Exercise details:
Copy each line below containing "Character".
[Opening Task material section]
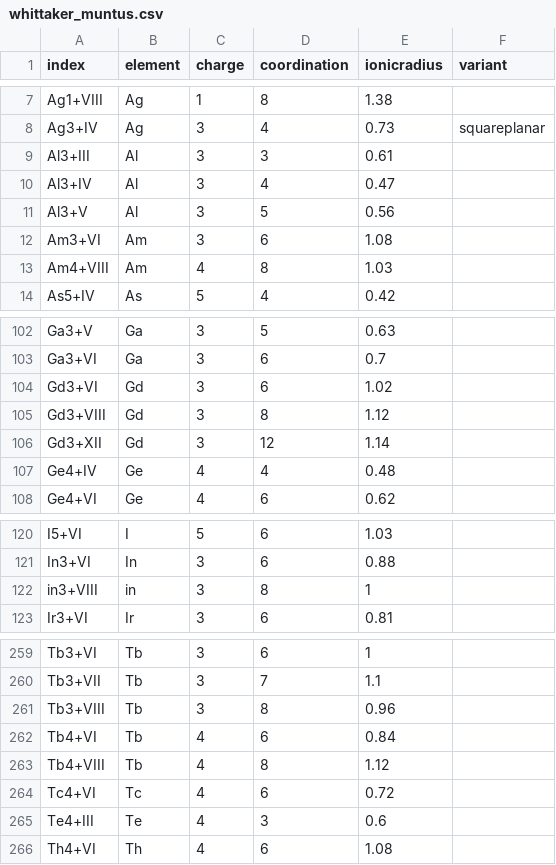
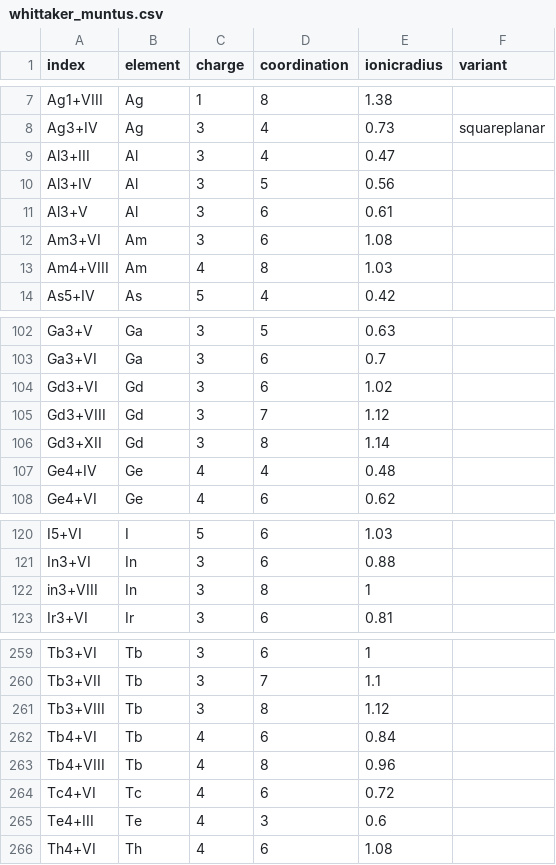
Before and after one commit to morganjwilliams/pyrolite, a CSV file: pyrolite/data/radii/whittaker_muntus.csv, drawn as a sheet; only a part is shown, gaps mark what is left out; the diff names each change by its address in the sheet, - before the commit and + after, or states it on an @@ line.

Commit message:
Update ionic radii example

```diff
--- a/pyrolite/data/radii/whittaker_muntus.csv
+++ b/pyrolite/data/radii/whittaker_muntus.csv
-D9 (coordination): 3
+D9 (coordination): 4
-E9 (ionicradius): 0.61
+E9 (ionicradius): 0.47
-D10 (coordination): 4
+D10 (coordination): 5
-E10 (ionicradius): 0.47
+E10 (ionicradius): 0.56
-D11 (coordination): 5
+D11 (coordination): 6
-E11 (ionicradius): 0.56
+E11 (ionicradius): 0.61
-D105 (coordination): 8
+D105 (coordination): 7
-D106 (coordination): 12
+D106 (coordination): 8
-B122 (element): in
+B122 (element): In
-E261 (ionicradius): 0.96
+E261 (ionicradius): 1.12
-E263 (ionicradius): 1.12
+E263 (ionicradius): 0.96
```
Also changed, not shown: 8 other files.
[Closing Task material section]
[Opening Task material section]
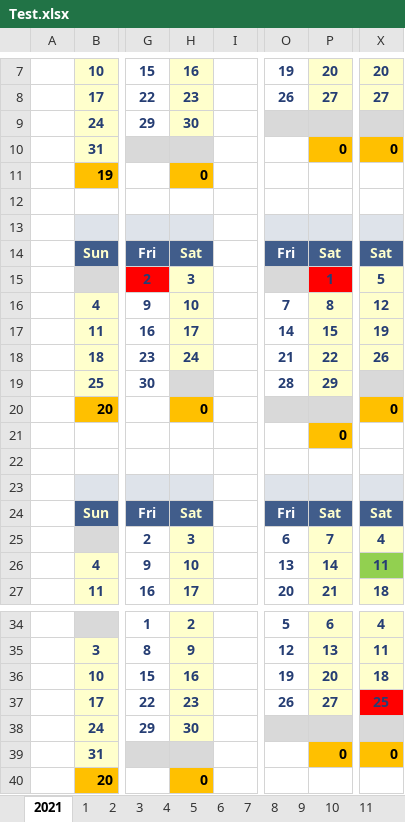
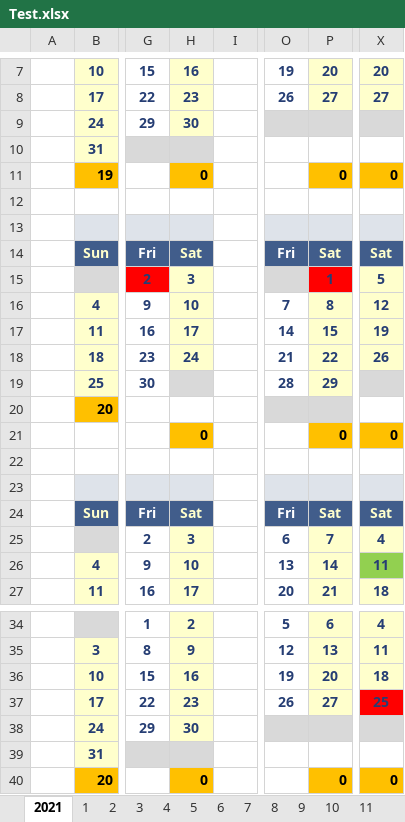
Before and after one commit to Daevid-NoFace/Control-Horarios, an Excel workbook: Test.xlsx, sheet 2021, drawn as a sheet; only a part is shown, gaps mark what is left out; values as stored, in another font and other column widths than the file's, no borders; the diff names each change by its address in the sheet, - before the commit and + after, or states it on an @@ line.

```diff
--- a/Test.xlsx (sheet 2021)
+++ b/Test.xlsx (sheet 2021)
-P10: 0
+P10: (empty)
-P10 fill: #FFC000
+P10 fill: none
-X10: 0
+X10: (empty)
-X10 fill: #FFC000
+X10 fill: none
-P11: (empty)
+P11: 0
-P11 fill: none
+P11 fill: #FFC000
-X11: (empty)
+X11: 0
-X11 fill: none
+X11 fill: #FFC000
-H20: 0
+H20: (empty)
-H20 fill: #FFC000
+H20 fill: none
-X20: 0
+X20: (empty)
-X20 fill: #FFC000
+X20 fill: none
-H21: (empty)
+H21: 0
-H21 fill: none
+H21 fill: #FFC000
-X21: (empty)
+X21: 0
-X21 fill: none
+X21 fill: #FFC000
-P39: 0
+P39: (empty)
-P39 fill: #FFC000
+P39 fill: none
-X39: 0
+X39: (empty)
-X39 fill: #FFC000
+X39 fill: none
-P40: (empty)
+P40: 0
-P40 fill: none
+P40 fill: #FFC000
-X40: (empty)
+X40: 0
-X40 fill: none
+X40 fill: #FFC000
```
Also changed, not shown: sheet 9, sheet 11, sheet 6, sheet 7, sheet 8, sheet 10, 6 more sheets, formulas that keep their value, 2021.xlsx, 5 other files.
[Closing Task material section]
[Opening Task material section]
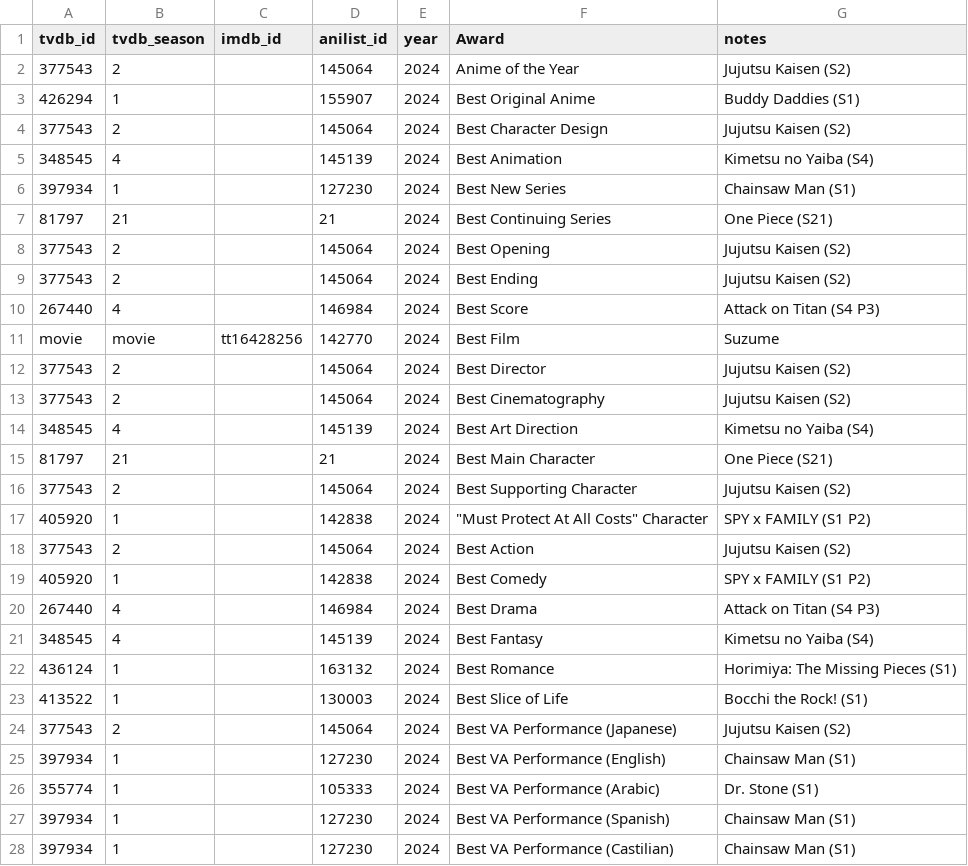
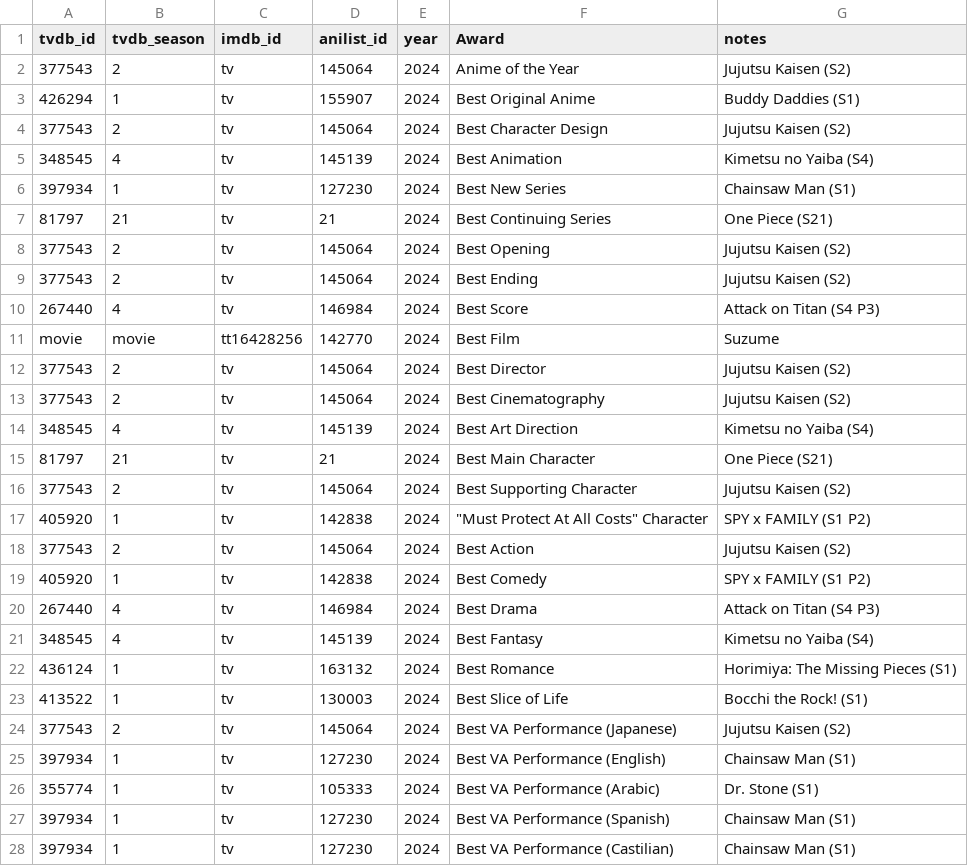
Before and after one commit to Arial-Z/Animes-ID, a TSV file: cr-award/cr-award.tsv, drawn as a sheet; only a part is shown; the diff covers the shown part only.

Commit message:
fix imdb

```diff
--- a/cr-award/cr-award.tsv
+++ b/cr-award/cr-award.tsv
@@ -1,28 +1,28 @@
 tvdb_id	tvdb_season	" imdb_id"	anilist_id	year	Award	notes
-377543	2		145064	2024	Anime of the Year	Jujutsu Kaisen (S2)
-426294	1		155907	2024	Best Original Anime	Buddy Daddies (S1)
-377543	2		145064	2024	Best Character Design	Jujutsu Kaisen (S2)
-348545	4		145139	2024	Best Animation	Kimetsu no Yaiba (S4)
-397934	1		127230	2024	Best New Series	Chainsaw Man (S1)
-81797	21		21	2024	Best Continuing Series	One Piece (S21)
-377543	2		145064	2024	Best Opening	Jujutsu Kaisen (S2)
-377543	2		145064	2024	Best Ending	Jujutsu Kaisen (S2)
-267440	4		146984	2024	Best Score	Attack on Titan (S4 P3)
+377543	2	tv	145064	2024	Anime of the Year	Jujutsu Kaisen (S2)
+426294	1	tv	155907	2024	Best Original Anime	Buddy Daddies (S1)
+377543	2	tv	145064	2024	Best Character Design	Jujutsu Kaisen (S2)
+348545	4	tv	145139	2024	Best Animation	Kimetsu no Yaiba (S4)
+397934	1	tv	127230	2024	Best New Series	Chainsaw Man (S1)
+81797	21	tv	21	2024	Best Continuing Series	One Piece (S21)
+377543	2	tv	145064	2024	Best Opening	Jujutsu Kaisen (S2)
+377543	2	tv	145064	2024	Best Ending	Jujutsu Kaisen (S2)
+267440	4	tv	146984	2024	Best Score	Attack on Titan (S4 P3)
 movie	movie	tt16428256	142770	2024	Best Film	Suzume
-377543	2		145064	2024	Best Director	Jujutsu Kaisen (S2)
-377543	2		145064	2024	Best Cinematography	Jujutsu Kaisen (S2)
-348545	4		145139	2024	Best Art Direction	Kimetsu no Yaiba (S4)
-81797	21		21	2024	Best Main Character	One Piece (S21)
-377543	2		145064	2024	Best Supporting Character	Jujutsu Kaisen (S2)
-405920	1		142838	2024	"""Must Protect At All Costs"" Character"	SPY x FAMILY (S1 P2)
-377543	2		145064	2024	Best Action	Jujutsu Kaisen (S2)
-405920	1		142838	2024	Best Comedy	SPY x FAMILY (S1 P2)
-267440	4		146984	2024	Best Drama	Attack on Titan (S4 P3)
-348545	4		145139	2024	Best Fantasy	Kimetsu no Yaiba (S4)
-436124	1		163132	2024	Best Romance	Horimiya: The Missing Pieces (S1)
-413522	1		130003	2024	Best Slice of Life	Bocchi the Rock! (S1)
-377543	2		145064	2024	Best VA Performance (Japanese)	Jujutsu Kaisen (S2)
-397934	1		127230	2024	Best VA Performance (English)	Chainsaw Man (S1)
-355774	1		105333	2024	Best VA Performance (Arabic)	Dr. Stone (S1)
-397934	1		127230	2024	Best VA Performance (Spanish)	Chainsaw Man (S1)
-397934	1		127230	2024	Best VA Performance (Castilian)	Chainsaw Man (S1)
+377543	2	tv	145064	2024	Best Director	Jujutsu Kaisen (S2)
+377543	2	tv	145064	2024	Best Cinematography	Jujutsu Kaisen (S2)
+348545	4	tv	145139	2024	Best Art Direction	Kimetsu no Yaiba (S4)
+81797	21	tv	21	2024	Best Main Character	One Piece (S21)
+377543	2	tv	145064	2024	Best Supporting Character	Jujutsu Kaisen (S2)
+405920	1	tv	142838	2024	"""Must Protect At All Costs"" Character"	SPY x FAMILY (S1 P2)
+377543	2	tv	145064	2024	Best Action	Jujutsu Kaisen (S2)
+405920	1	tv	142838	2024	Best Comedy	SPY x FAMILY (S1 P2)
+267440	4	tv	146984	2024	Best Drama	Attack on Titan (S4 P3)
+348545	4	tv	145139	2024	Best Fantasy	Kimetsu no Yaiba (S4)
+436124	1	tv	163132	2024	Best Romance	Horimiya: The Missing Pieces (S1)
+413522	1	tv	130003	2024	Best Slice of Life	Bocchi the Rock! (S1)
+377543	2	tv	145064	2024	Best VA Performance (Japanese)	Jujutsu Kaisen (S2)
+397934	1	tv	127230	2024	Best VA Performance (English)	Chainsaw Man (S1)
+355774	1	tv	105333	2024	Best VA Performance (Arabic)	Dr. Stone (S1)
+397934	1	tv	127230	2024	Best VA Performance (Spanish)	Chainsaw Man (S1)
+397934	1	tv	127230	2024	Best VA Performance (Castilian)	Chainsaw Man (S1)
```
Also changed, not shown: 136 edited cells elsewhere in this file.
[Closing Task material section]
Output:
-377543	2		145064	2024	Best Character Design	Jujutsu Kaisen (S2)
+377543	2	tv	145064	2024	Best Character Design	Jujutsu Kaisen (S2)
-81797	21		21	2024	Best Main Character	One Piece (S21)
-377543	2		145064	2024	Best Supporting Character	Jujutsu Kaisen (S2)
-405920	1		142838	2024	"""Must Protect At All Costs"" Character"	SPY x FAMILY (S1 P2)
+81797	21	tv	21	2024	Best Main Character	One Piece (S21)
+377543	2	tv	145064	2024	Best Supporting Character	Jujutsu Kaisen (S2)
+405920	1	tv	142838	2024	"""Must Protect At All Costs"" Character"	SPY x FAMILY (S1 P2)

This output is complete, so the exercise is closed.